* Work instruction: Once the pictures are set aside, copy everything else in the records exactly.

** Record set follows **

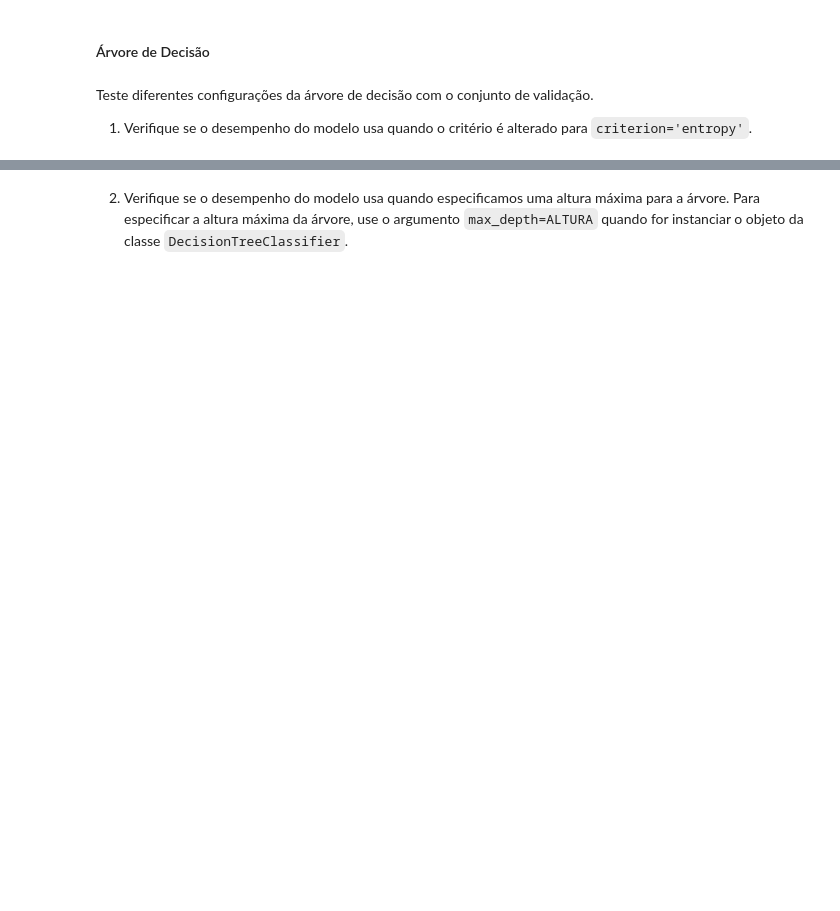
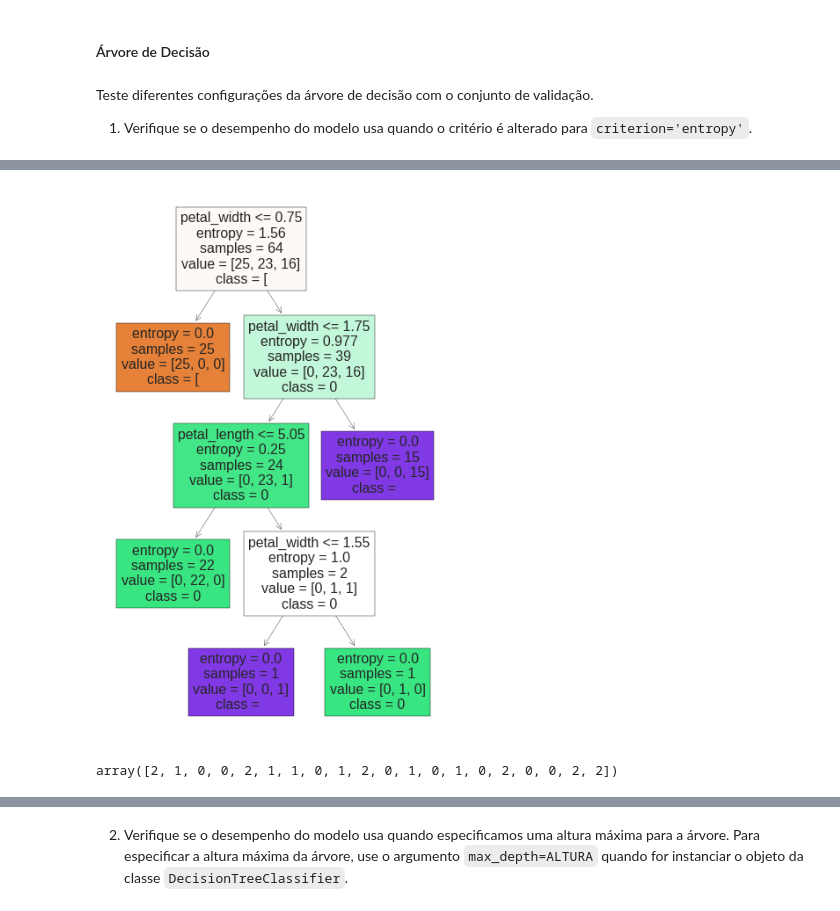
Before and after one commit to AnaCristina1972/projett, a Jupyter notebook: Atividade_1_Modelos_introdutórios.ipynb, the cells around one changed output, grey strips where cells are left out. Saved outputs shown, nothing was run; the diff lists cells and outputs as text; code cells hidden in the pictures; blank space fills up the shorter version.

```diff
--- a/Atividade_1_Modelos_introdutórios.ipynb
+++ b/Atividade_1_Modelos_introdutórios.ipynb
@@ -299,0 +316,9 @@ plot_tree(clf);
+# %%
+clfAV2 = DecisionTreeClassifier(criterion='entropy', max_depth=5, random_state=0)
+clfAV2.fit(X_train,y_train);
+previsores=['sepal_length',	'sepal_width',	'petal_length',	'petal_width']
+fig,exes=plt.subplots(nrows=1, ncols=1, figsize=(5,8))
+tree.plot_tree(clfAV2, feature_names=previsores,class_names=str(clfAV2.classes_), filled=True);
+fig.savefig('Arvore_2.png')
+# %% [output]
+[figure, added]
@@ -299,0 +327,4 @@ plot_tree(clf);
+# %%
+ypredAV2
+# %% [output]
+array([2, 1, 0, 0, 2, 1, 1, 0, 1, 2, 0, 1, 0, 1, 0, 2, 0, 0, 2, 2])
```
Also changed, not shown: parts of 41 cells of this notebook.
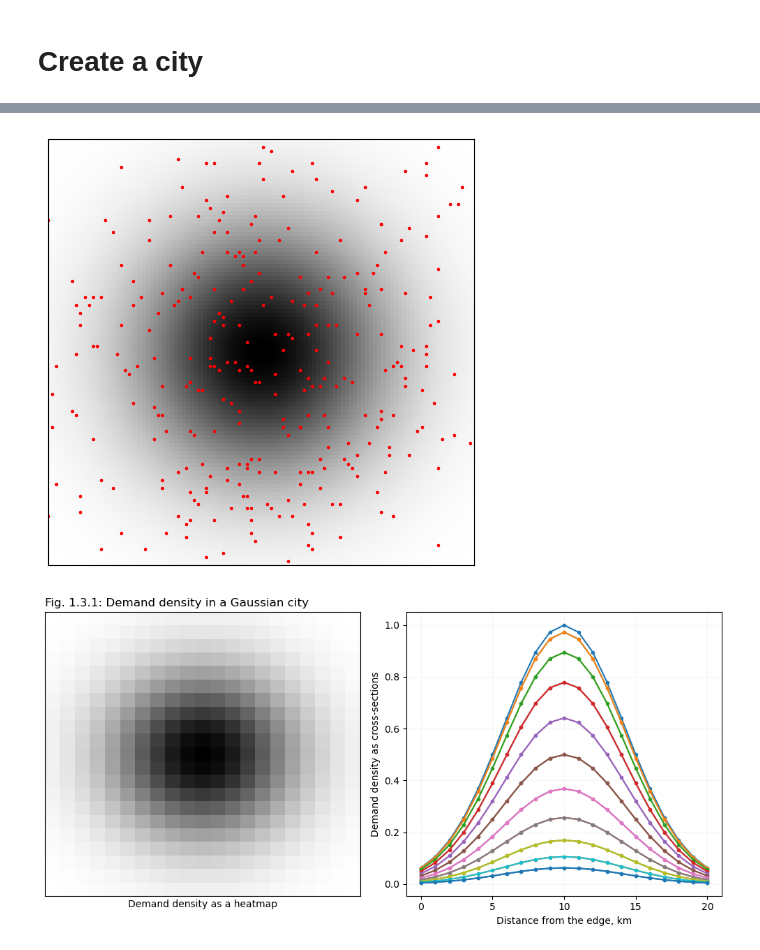
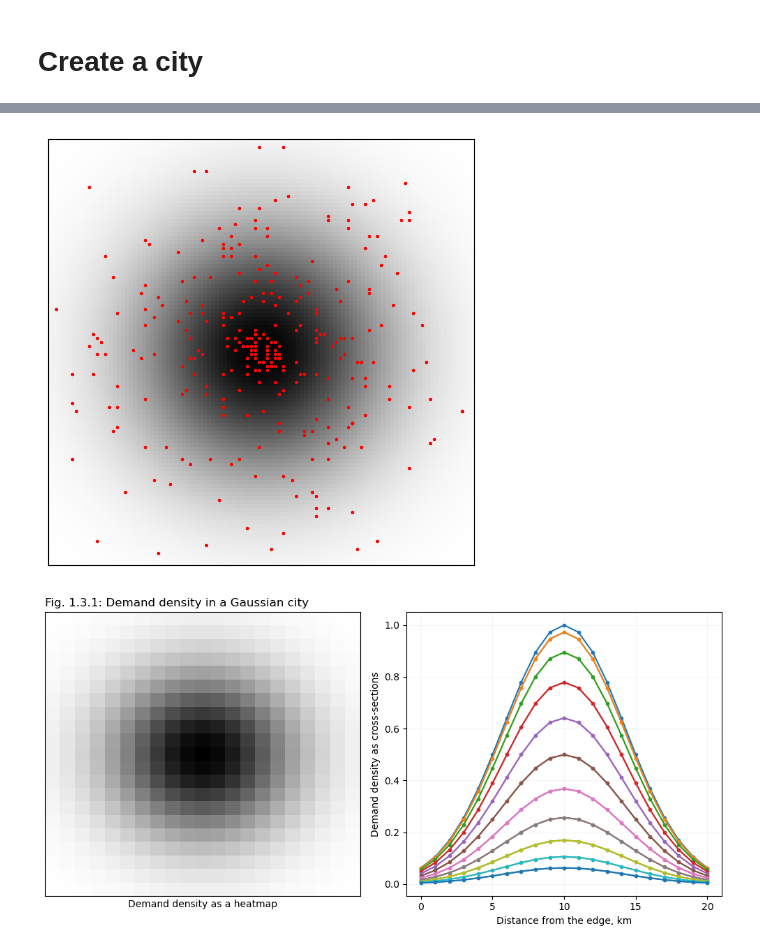
Before and after one commit to khakhalin/carsharing101, a Jupyter notebook: scripts/01natural_03city.ipynb, the cells around one changed output, grey strips where cells are left out. Saved outputs shown, nothing was run; the diff lists cells and outputs as text; code cells hidden in the pictures.

```diff
--- a/scripts/01natural_03city.ipynb
+++ b/scripts/01natural_03city.ipynb
@@ -14,10 +14,11 @@ config = {
     "n_cars":300
 }
 
+import logging
 from city_simulator import City
 
 city = City(config)
 city.init_cars()
-city.simulate(100)
+city.simulate(20)
 city.visualize()
 # %% [output]
@@ -24,4 +29,4 @@ city.visualize()
-[figure, old version]
+[figure, new version]
 # %%
 # Population density
 
```
Also changed, not shown: parts of 1 cell of this notebook, 4 other files.
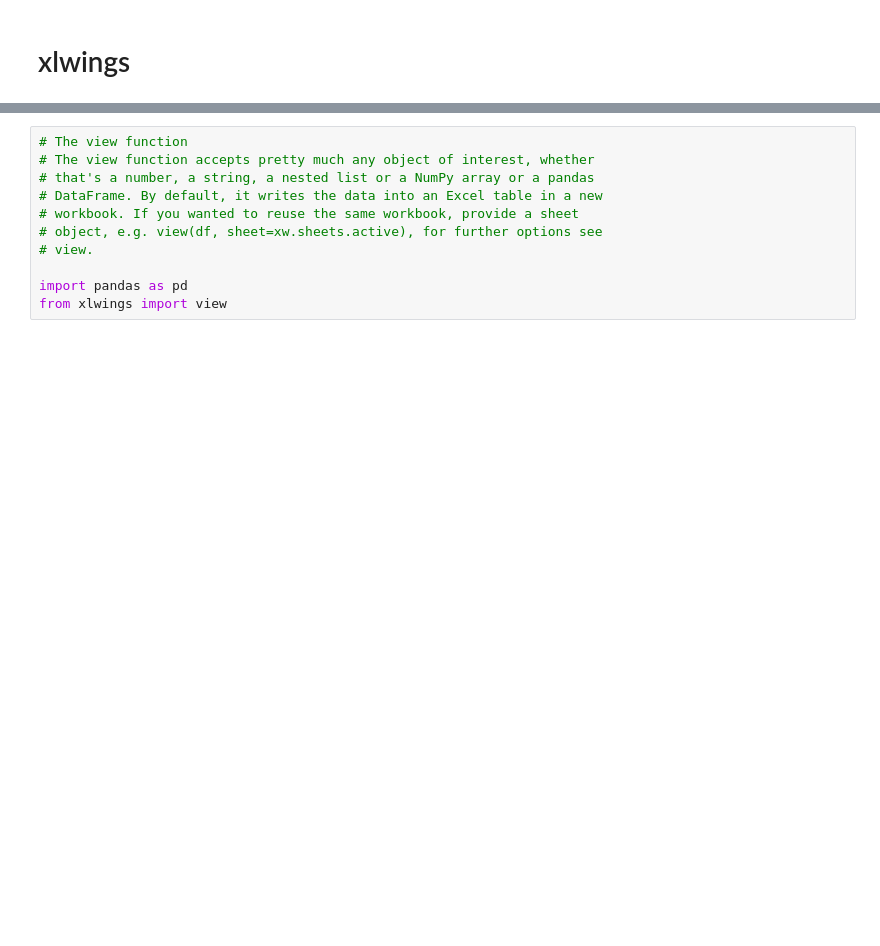
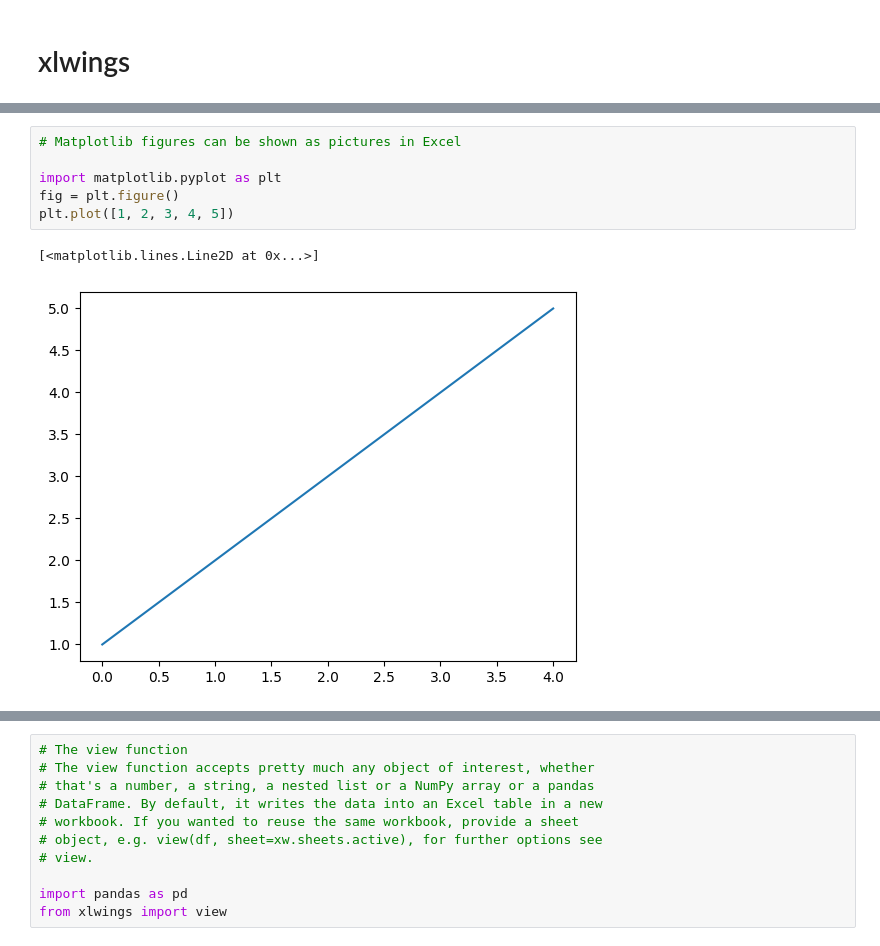
Before and after one commit to Justin-QJ/PythonForExcel, a Jupyter notebook: JupyterNotebooks/xlwings.ipynb, the cells around one changed output, grey strips where cells are left out. Drawn from its saved outputs; the diff is of its cells as text; blank space fills up the shorter version.

```diff
--- a/JupyterNotebooks/xlwings.ipynb
+++ b/JupyterNotebooks/xlwings.ipynb
@@ -2,0 +63,9 @@
+# %%
+# Matplotlib figures can be shown as pictures in Excel
+
+import matplotlib.pyplot as plt
+fig = plt.figure()
+plt.plot([1, 2, 3, 4, 5])
+# %% [output]
+[<matplotlib.lines.Line2D at 0x...>]
+[figure, added]
```
Also changed, not shown: parts of 14 cells of this notebook.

** End of Record set **

* Expected answer:
Before and after one commit to AnaCristina1972/projett, a Jupyter notebook: Atividade_1_Modelos_introdutórios.ipynb, the cells around one changed output, grey strips where cells are left out. Saved outputs shown, nothing was run; the diff lists cells and outputs as text; code cells hidden in the pictures; blank space fills up the shorter version.

```diff
--- a/Atividade_1_Modelos_introdutórios.ipynb
+++ b/Atividade_1_Modelos_introdutórios.ipynb
@@ -299,0 +316,9 @@ plot_tree(clf);
+# %%
+clfAV2 = DecisionTreeClassifier(criterion='entropy', max_depth=5, random_state=0)
+clfAV2.fit(X_train,y_train);
+previsores=['sepal_length',	'sepal_width',	'petal_length',	'petal_width']
+fig,exes=plt.subplots(nrows=1, ncols=1, figsize=(5,8))
+tree.plot_tree(clfAV2, feature_names=previsores,class_names=str(clfAV2.classes_), filled=True);
+fig.savefig('Arvore_2.png')
+# %% [output]
+[figure, added]
@@ -299,0 +327,4 @@ plot_tree(clf);
+# %%
+ypredAV2
+# %% [output]
+array([2, 1, 0, 0, 2, 1, 1, 0, 1, 2, 0, 1, 0, 1, 0, 2, 0, 0, 2, 2])
```
Also changed, not shown: parts of 41 cells of this notebook.
Before and after one commit to khakhalin/carsharing101, a Jupyter notebook: scripts/01natural_03city.ipynb, the cells around one changed output, grey strips where cells are left out. Saved outputs shown, nothing was run; the diff lists cells and outputs as text; code cells hidden in the pictures.

```diff
--- a/scripts/01natural_03city.ipynb
+++ b/scripts/01natural_03city.ipynb
@@ -14,10 +14,11 @@ config = {
     "n_cars":300
 }
 
+import logging
 from city_simulator import City
 
 city = City(config)
 city.init_cars()
-city.simulate(100)
+city.simulate(20)
 city.visualize()
 # %% [output]
@@ -24,4 +29,4 @@ city.visualize()
-[figure, old version]
+[figure, new version]
 # %%
 # Population density
 
```
Also changed, not shown: parts of 1 cell of this notebook, 4 other files.
Before and after one commit to Justin-QJ/PythonForExcel, a Jupyter notebook: JupyterNotebooks/xlwings.ipynb, the cells around one changed output, grey strips where cells are left out. Drawn from its saved outputs; the diff is of its cells as text; blank space fills up the shorter version.

```diff
--- a/JupyterNotebooks/xlwings.ipynb
+++ b/JupyterNotebooks/xlwings.ipynb
@@ -2,0 +63,9 @@
+# %%
+# Matplotlib figures can be shown as pictures in Excel
+
+import matplotlib.pyplot as plt
+fig = plt.figure()
+plt.plot([1, 2, 3, 4, 5])
+# %% [output]
+[<matplotlib.lines.Line2D at 0x...>]
+[figure, added]
```
Also changed, not shown: parts of 14 cells of this notebook.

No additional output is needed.